1. You don’t follow your plan
The best plan in the world won’t do you any good at all if you don’t follow it. If you find yourself ignoring your plan completely, you probably have a deeper problem. It could be that you’re simply not ready to change. Or perhaps you haven’t yet identified the right goals.
Don’t feel you have to adopt the same financial goals as everyone else. Whether it’s starting your own business, taking a year off to explore Africa, or retiring to Paris, find the goals that most inspire you, and you’ll find sticking to your plan much easier.
2. Your plan is too ambitious
The main symptom of an unrealistic plan is perpetual overspending, says Karen Diamond, partner at Diamond Retirement Planning. If you consistently go over budget—even by just 10% or 20%—that will have a big impact on your long term projections. It’s better to have a more realistic plan that you stick to than an overly ambitious plan that you can’t follow. Consider asking your adviser to draw up a new plan that requires a bit less saving.
3. You expect sky-high returns
Your adviser probably isn’t the next Warren Buffet, no matter how much you wish he were. That means you should expect market returns at best for equities, and less for fixed income. Better to plan for market returns and be pleasantly surprised if you exceed your expectations than to count on making 12% a year and find out later that you’ll never meet your goals.
4. Your priorities have changed, but not your plan
Your life is a work in progress, and you’ll experience many unexpected twists and turns along the way. Your plan should be a work in progress too. As you age and your priorities change it’s important to let your adviser know so your plan can evolve with you.
5. You’re not talking to your planner enough
Probably the most damaging—and most preventable—plan saboteur is a communication breakdown between you and your adviser. “You have to keep working on the relationship and staying in touch,” says Diamond. She suggests making a list of your top concerns and questions and connecting with your adviser regularly by email, phone, or at the annual face-to-face review. “If you have a communication breakdown, then other problems soon arise and before you know it, the plan and the partnership are derailed.”

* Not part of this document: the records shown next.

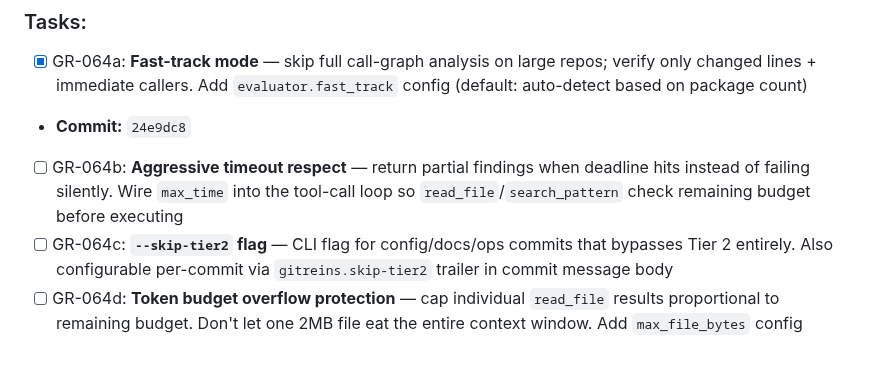
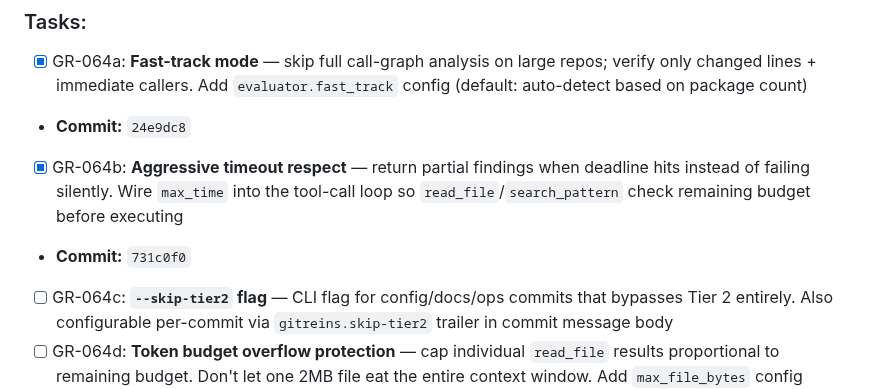
Before and after one commit to totalwindupflightsystems/gitreins, a Markdown page: .coding-hermes/tasks.md, the part around the change. GitHub-like rendering; blank space fills up the shorter version.

Commit message:
chore: mark GR-064b complete (commit 731c0f0)
Co-authored-by: totalwindupflightsystems <totalwindupflightsystems@gmail.com>

```diff
--- a/.coding-hermes/tasks.md
+++ b/.coding-hermes/tasks.md
@@ -289,7 +289,8 @@ commit_audit:
 ### Tasks:
 - [x] GR-064a: **Fast-track mode** — skip full call-graph analysis on large repos; verify only changed lines + immediate callers. Add `evaluator.fast_track` config (default: auto-detect based on package count)
 - **Commit:** `24e9dc8`
-- [ ] GR-064b: **Aggressive timeout respect** — return partial findings when deadline hits instead of failing silently. Wire `max_time` into the tool-call loop so `read_file`/`search_pattern` check remaining budget before executing
+- [x] GR-064b: **Aggressive timeout respect** — return partial findings when deadline hits instead of failing silently. Wire `max_time` into the tool-call loop so `read_file`/`search_pattern` check remaining budget before executing
+- **Commit:** `731c0f0`
 - [ ] GR-064c: **`--skip-tier2` flag** — CLI flag for config/docs/ops commits that bypasses Tier 2 entirely. Also configurable per-commit via `gitreins.skip-tier2` trailer in commit message body
 - [ ] GR-064d: **Token budget overflow protection** — cap individual `read_file` results proportional to remaining budget. Don't let one 2MB file eat the entire context window. Add `max_file_bytes` config (default: 128KB per file in evaluator context)
 - [ ] GR-064e: **Pre-commit hook timeout** — add configurable `hook_timeout` (default: 120s). If exceeded, fail open with warning (don't block the push indefinitely)
```
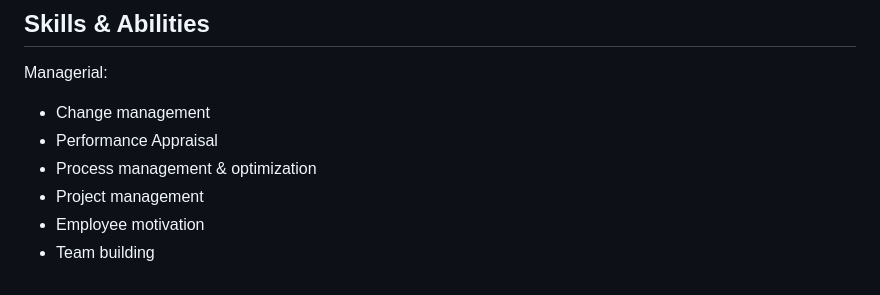
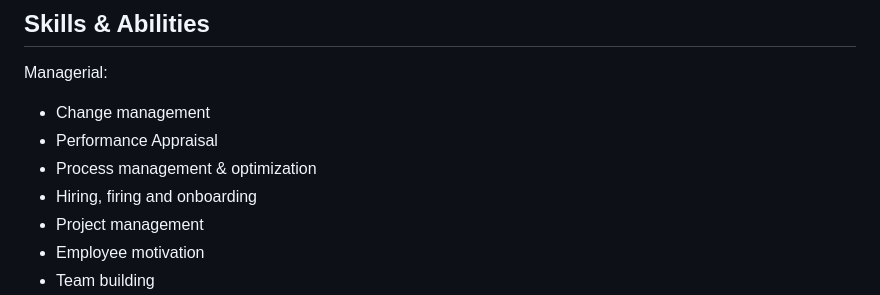
Before and after one commit to AntonKosenkoDX/AntonKosenkoDX.github.io, a Markdown page: cv.md, the part around the change. GitHub-like rendering.

```diff
--- a/cv.md
+++ b/cv.md
@@ -80,6 +80,7 @@ Managerial:
 - Change management
 - Performance Appraisal
 - Process management & optimization
+- Hiring, firing and onboarding
 - Project management
 - Employee motivation
 - Team building
```
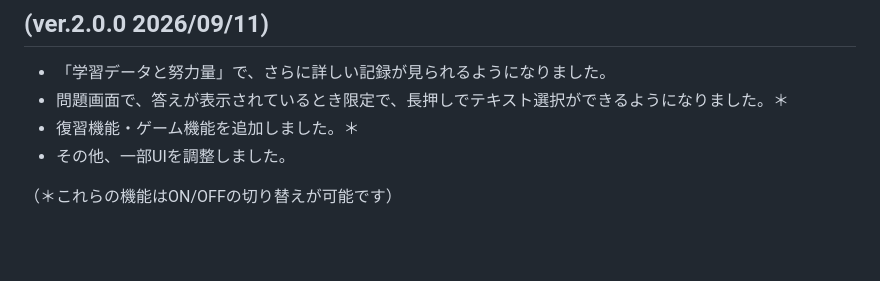
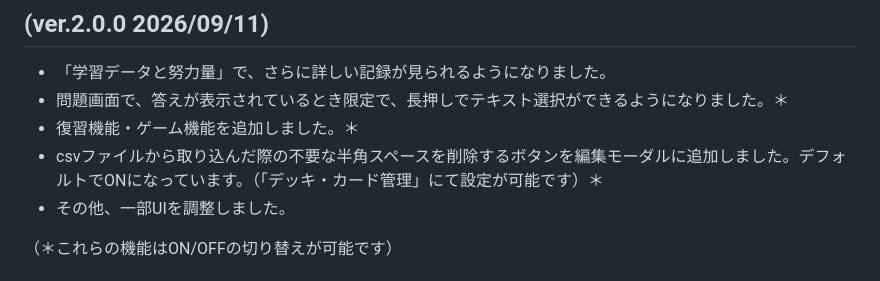
Before and after one commit to 4c6cb3/beta, a Markdown page: README.md, the part around the change. GitHub-like rendering; blank space fills up the shorter version.

Commit message:
Add button to remove spaces from CSV imports
Added a button to remove unnecessary half-width spaces when importing from CSV in the edit modal. This feature is enabled by default and can be configured in 'Deck/Card Management'.

```diff
--- a/README.md
+++ b/README.md
@@ -38,6 +38,7 @@ https://4c6cb3.github.io/beta/
 - 「学習データと努力量」で、さらに詳しい記録が見られるようになりました。
 - 問題画面で、答えが表示されているとき限定で、長押しでテキスト選択ができるようになりました。＊
 - 復習機能・ゲーム機能を追加しました。＊
+- csvファイルから取り込んだ際の不要な半角スペースを削除するボタンを編集モーダルに追加しました。デフォルトでONになっています。（「デッキ・カード管理」にて設定が可能です）＊
 - その他、一部UIを調整しました。
 
 （＊これらの機能はON/OFFの切り替えが可能です）
```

Originally published in MoneySense Magazine in December/January 2010